CITY HALL — A City Council committee formally moved to declare the intersection of Ashland, Division and Milwaukee in Wicker Park the "Polish Triangle" Thursday.
The measure, sponsored by Aldermen Ray Suarez (31st), Bob Fioretti (2nd), Joe Moreno (1st) and Scott Waguespack (32nd), cites the rich Polish history in the immediate area where Ashland Avenue, Division Street and Milwaukee Avenue meet.
"This is well overdue," said Suarez, the Housing Committee chairman who shepherded it through.
"I pretty much always thought it was the Polish Triangle," Waguespack said. "I never thought we had to rename it."
Yet Waguespack, like the other sponsors, moved to make that designation official.
"It's just a name right now, but now it's going to be an official name," Suarez added after the hearing.
"It's dear to my heart," Fioretti said, adding that his mother was Polish. "It's a great cultural icon for us to remember."
Suarez added that he grew up in a Polish community nearby on Augusta near Humboldt Park.
During public comments on the proposal, Marta Almodovar, an administrative supervisor with the Circuit Court of Cook County, said she believes renaming the area would spur tourism from the resurgent Poland, which has thrived economically since the fall of the communist bloc in Europe. Suarez endorsed that.
Moreno suggested the Chicago Transit Authority rename its Blue Line stop at Division the "Polish Triangle," and Suarez said those efforts were already underway.
The CTA, however, gave a lukewarm response to actually renaming the station. "CTA has discussed this issue with Ald. Ray Suarez and is happy to assist him in pursing his constituents' goal of highlighting that area's importance in American and Polish history," said CTA spokesman Stephen Mayberry. "CTA has suggested a landmark sign at Division station, prominently designating it as the station for the 'Polonia Triangle.' The landmark sign would be highly visible to our customers and would be in keeping with standard CTA signage policy for such a designation."

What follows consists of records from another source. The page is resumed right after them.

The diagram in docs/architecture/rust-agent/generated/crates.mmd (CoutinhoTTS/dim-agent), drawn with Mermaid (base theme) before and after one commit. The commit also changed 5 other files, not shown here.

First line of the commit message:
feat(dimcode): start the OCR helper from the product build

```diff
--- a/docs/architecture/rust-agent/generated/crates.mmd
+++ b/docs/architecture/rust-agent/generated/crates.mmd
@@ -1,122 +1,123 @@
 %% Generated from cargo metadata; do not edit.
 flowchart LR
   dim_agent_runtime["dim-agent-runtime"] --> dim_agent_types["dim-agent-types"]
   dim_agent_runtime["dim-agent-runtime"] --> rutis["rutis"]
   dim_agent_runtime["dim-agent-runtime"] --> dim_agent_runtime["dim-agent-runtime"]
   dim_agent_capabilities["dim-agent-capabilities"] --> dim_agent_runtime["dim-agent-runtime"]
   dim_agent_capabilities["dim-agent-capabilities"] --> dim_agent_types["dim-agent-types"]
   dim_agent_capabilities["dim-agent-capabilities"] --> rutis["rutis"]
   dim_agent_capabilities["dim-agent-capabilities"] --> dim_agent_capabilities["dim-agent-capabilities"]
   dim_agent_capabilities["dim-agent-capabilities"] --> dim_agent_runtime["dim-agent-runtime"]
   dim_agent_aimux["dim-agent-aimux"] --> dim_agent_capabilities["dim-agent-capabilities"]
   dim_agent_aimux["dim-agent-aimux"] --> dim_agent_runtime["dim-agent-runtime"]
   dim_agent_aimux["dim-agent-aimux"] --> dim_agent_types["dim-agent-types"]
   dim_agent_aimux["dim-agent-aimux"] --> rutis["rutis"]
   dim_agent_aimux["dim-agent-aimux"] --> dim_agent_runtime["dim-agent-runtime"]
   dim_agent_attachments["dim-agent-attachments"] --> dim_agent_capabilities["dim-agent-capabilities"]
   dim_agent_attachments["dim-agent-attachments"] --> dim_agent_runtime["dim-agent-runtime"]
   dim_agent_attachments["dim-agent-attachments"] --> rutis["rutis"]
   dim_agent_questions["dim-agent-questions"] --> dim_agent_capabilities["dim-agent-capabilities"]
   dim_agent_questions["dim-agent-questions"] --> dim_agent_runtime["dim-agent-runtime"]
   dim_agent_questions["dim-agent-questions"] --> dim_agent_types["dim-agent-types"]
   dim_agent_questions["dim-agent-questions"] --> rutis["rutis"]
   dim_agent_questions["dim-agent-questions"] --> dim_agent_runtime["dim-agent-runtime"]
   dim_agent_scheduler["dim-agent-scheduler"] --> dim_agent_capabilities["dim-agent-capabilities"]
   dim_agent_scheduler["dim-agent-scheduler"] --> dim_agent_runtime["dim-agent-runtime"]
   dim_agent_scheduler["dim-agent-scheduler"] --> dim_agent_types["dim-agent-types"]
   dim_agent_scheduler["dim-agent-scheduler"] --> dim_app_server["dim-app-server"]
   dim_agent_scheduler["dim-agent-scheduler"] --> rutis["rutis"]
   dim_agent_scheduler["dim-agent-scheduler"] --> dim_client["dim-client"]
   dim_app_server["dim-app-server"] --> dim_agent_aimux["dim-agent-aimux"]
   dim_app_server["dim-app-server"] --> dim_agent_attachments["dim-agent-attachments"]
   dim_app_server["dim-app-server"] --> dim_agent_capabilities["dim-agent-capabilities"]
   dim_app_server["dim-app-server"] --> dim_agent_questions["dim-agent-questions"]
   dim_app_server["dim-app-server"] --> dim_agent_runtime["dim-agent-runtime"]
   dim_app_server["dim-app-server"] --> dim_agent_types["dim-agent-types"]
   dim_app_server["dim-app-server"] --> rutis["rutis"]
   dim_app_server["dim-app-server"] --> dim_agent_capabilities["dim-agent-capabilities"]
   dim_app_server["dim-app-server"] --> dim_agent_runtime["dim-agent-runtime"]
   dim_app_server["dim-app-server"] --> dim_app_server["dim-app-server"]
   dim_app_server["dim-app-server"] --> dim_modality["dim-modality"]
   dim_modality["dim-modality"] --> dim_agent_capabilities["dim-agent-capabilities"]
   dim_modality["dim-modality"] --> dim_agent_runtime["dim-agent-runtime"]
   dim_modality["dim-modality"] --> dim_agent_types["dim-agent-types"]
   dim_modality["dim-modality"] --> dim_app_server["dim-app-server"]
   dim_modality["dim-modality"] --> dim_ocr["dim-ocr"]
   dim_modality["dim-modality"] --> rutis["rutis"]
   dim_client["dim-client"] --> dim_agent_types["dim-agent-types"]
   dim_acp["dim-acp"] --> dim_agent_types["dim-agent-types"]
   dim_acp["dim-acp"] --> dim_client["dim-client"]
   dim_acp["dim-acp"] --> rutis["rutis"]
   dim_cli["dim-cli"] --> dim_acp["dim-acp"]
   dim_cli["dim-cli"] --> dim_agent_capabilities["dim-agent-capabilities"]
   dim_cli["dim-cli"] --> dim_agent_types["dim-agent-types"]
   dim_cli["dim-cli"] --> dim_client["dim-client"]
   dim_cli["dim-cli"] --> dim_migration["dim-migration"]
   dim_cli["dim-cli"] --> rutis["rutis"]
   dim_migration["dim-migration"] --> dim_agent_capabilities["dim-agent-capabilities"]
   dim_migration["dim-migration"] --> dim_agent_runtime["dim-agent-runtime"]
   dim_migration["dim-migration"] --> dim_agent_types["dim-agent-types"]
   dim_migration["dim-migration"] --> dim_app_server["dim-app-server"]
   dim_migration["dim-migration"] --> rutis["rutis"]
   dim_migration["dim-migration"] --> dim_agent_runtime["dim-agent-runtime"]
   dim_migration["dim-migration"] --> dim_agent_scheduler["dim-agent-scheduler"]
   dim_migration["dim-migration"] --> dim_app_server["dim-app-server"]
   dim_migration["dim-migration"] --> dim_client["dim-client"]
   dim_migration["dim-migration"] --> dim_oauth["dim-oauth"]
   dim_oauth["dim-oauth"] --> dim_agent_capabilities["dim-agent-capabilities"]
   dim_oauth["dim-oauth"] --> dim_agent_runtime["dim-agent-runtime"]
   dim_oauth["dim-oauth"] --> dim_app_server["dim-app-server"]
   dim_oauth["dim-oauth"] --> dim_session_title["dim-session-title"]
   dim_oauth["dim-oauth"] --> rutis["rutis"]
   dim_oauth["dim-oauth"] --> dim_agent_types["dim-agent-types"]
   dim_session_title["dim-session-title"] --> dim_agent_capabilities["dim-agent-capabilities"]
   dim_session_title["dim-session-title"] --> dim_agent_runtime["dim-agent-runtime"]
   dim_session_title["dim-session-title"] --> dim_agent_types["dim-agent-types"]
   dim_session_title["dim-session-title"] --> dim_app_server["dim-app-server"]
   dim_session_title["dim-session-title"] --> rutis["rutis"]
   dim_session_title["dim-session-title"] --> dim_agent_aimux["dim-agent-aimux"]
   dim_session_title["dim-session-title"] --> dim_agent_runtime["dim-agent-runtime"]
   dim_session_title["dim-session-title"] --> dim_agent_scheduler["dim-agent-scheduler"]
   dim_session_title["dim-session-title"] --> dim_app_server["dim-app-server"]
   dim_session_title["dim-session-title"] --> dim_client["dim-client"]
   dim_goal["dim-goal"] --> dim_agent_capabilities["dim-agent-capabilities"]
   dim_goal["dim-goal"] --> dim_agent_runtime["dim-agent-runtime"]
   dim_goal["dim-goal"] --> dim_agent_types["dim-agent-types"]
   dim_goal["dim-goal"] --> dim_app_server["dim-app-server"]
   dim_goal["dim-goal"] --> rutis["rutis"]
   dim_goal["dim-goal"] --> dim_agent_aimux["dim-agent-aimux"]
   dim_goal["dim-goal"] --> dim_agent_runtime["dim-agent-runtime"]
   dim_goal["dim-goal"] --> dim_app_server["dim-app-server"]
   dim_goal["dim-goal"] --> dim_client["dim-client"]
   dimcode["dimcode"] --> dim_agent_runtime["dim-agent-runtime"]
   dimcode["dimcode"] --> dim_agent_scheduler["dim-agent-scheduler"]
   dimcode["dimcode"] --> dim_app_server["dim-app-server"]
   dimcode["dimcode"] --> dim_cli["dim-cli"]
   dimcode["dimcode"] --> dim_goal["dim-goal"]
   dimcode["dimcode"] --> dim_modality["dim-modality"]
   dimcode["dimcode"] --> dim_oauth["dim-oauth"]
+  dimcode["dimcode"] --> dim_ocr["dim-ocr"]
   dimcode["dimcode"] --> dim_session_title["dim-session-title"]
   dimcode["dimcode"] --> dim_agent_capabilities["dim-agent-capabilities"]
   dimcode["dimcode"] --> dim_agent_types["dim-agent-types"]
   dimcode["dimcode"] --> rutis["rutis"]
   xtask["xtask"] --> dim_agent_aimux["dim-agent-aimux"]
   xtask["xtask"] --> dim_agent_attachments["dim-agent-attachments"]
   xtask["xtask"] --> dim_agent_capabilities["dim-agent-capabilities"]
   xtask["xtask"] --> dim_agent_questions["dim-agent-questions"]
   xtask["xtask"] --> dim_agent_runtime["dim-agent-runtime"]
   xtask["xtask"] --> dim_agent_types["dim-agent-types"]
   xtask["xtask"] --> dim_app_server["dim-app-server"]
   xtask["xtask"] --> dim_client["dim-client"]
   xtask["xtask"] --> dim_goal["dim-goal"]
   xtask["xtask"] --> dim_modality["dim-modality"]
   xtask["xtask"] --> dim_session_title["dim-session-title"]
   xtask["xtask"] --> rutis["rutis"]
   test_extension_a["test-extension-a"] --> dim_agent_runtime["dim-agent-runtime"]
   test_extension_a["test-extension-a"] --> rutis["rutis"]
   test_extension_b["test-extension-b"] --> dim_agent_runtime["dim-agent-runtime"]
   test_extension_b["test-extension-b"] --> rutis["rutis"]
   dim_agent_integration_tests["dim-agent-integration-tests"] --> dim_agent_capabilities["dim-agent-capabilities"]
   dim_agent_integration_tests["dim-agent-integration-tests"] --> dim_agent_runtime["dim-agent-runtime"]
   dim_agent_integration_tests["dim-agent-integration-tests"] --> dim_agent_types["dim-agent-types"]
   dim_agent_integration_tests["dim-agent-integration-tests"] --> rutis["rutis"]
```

Mayberry emphasized that the station will be renovated as part of the $492 million "Your New Blue" plan unveiled Thursday, adding, "We will continue to work with the alderman as we plan changes at that station to see what other possibilities may exist to further highlight the proud Polish heritage of local residents."

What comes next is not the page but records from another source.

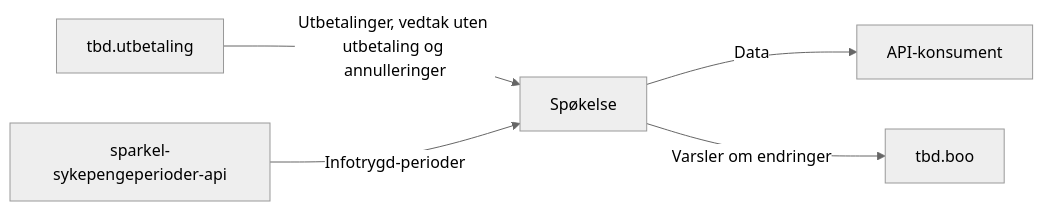
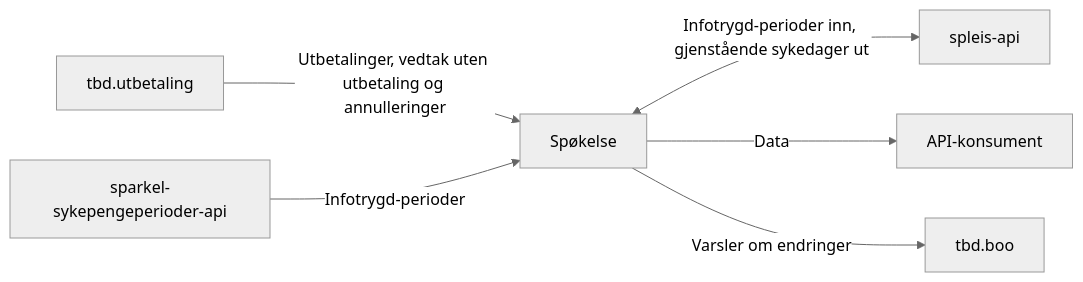
One commit to navikt/helse-spokelse changed the diagram in README.md. Above: the diagram before and after it, drawn with Mermaid (neutral theme). The commit also changed 12 other files, not shown here.

First line of the commit message:
✨ Hent tallet fra spleis-api når siste utbetaling er i Infotrygd

````diff
--- a/README.md
+++ b/README.md
@@ -13,7 +13,8 @@
 ```mermaid
 flowchart LR
     utbetaling["tbd.utbetaling"] -->|Utbetalinger, vedtak uten utbetaling og annulleringer| spokelse["Spøkelse"]
     infotrygd["sparkel-sykepengeperioder-api"] -->|Infotrygd-perioder| spokelse
+    spokelse <-->|Infotrygd-perioder inn, gjenstående sykedager ut| spleisapi["spleis-api"]
     spokelse -->|Data| konsument["API-konsument"]
     spokelse -->|Varsler om endringer| boo["tbd.boo"]
 ```
````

The actual ordinance cites the extensive contribution of Polish immigrants to the city's development and culture, adding that the intersection was the center of the Polish community as "Chicago's Old Polish Downtown."
The meeting of the streets is not strictly a three-way intersection, in that Milwaukee crosses both Division and Ashland to create a triangular island where the Nelson Algren Fountain is located.

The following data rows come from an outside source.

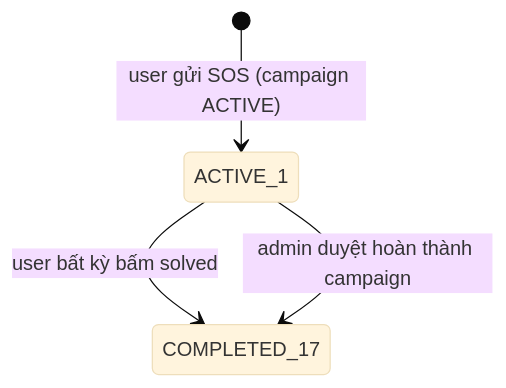
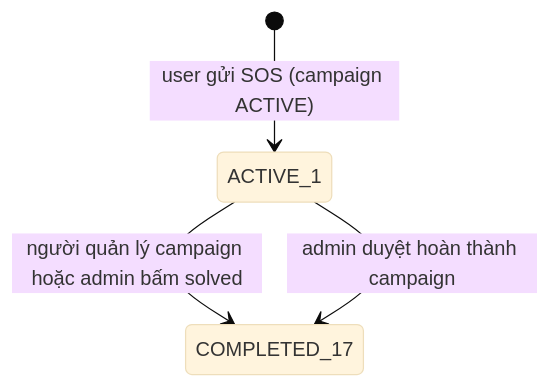
The fifth of 13 diagrams in 04-state-machines.md (DOAN2-UQT-KN/ecolink-docs), drawn with Mermaid (base theme) before and after one commit. The commit also changed other lines of this file and 9 other files, not shown here.

First line of the commit message:
docs: update campaign permissions and roles; clarify user actions for campaign management

````diff
--- a/04-state-machines.md
+++ b/04-state-machines.md
@@ -119,6 +119,6 @@
 ```mermaid
 stateDiagram-v2
   [*] --> ACTIVE_1: user gửi SOS (campaign ACTIVE)
-  ACTIVE_1 --> COMPLETED_17: user bất kỳ bấm solved
+  ACTIVE_1 --> COMPLETED_17: người quản lý campaign hoặc admin bấm solved
   ACTIVE_1 --> COMPLETED_17: admin duyệt hoàn thành campaign
 ```
````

Much of Algren's Chicago-based work dealt with Poles in the area, which was even then referred to as the Polish or Polonia Triangle or even "Polish Broadway."
Yet Algren never shied from the gritty, and some Poles took offense to their depiction in his works, going back to his book "Never Come Morning." It was labeled Nazi propaganda by some and was banned by the Chicago Public Library, in part because of complaints by the Polish Daily Zgoda newspaper, which had offices in the immediate area. That controversy re-emerged in debate leading up to the fountain's dedication 15 years ago.
Suarez said renaming the area would have no effect on the Algren fountain.
The new proposal was altered at the last moment to rename the area the "Polish Triangle" instead of the "Polonia Triangle." It passed without opposition and now heads to the full council for approval on Wednesday.